▶ What to produce: Collect all lines from the records below that include the word "change".

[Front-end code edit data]
-------------------------

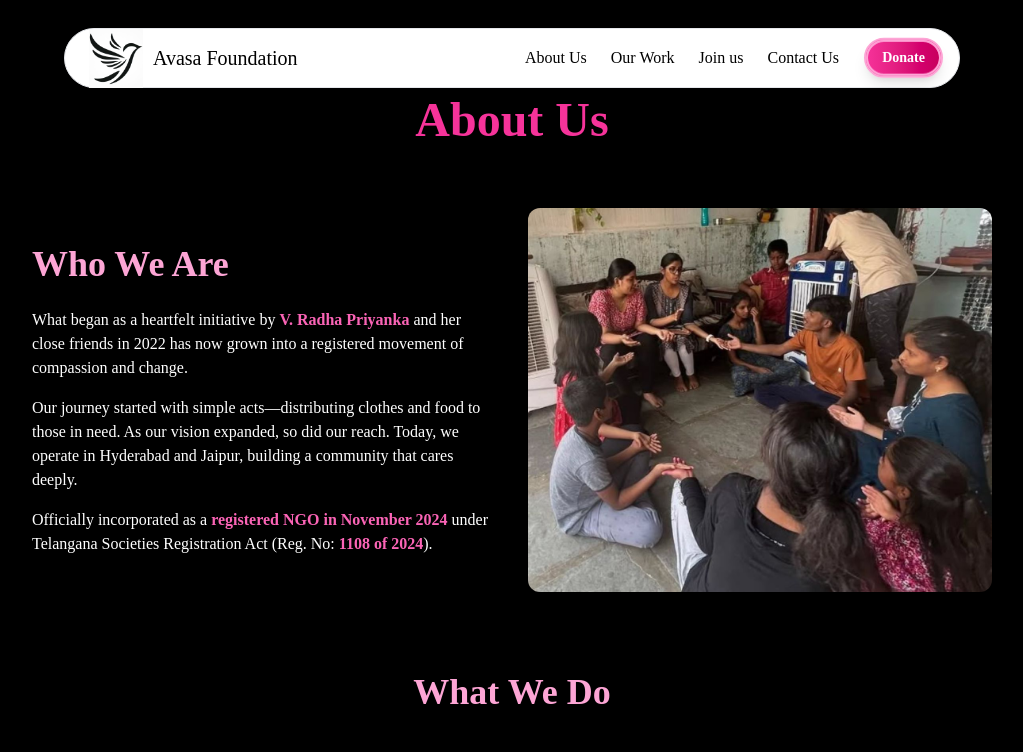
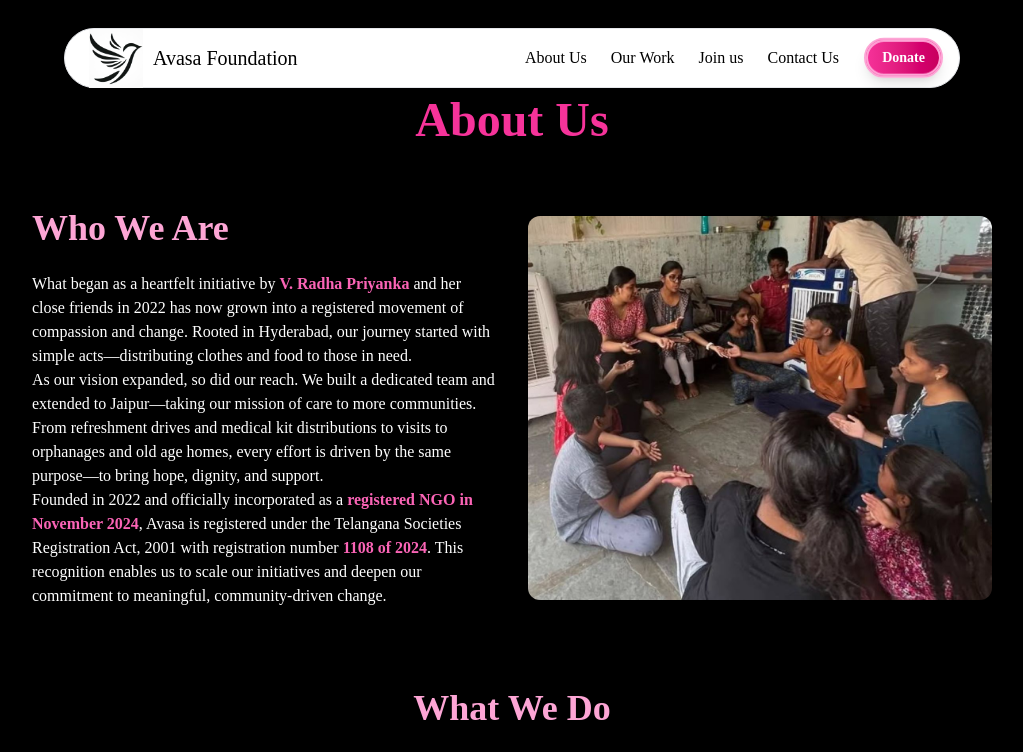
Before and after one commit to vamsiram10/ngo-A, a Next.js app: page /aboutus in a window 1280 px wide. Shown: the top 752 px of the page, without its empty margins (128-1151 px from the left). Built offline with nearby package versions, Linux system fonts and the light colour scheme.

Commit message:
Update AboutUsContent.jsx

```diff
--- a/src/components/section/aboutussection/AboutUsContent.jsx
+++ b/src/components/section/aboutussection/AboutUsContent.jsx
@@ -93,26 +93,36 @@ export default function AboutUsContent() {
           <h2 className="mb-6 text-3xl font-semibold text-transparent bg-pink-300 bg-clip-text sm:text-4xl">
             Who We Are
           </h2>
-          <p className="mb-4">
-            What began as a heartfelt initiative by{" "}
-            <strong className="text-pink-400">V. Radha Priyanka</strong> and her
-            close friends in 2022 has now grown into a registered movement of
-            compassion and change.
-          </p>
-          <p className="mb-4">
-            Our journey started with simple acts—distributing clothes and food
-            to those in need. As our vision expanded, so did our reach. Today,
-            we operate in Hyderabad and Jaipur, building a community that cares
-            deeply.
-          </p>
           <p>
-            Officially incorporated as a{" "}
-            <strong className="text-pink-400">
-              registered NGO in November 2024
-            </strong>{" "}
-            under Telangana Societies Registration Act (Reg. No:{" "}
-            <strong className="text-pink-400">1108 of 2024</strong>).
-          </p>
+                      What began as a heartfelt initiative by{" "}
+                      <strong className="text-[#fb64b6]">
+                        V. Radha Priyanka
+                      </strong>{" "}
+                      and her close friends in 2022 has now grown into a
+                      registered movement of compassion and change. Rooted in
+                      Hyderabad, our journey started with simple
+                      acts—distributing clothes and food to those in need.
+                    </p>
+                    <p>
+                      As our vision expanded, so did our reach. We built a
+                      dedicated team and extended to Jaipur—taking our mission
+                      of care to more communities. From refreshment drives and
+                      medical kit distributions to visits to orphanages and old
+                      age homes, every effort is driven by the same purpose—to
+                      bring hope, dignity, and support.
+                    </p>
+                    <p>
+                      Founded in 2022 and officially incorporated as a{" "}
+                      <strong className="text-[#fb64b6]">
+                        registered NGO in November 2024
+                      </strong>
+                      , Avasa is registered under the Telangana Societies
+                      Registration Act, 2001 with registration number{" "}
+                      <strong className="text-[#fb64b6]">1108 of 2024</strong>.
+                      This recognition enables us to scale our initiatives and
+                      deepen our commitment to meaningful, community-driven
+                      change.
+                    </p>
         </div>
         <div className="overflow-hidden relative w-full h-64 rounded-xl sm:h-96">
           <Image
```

-------------------------

▶ Solved problem:
-            compassion and change.
+                      registered movement of compassion and change. Rooted in
+                      change.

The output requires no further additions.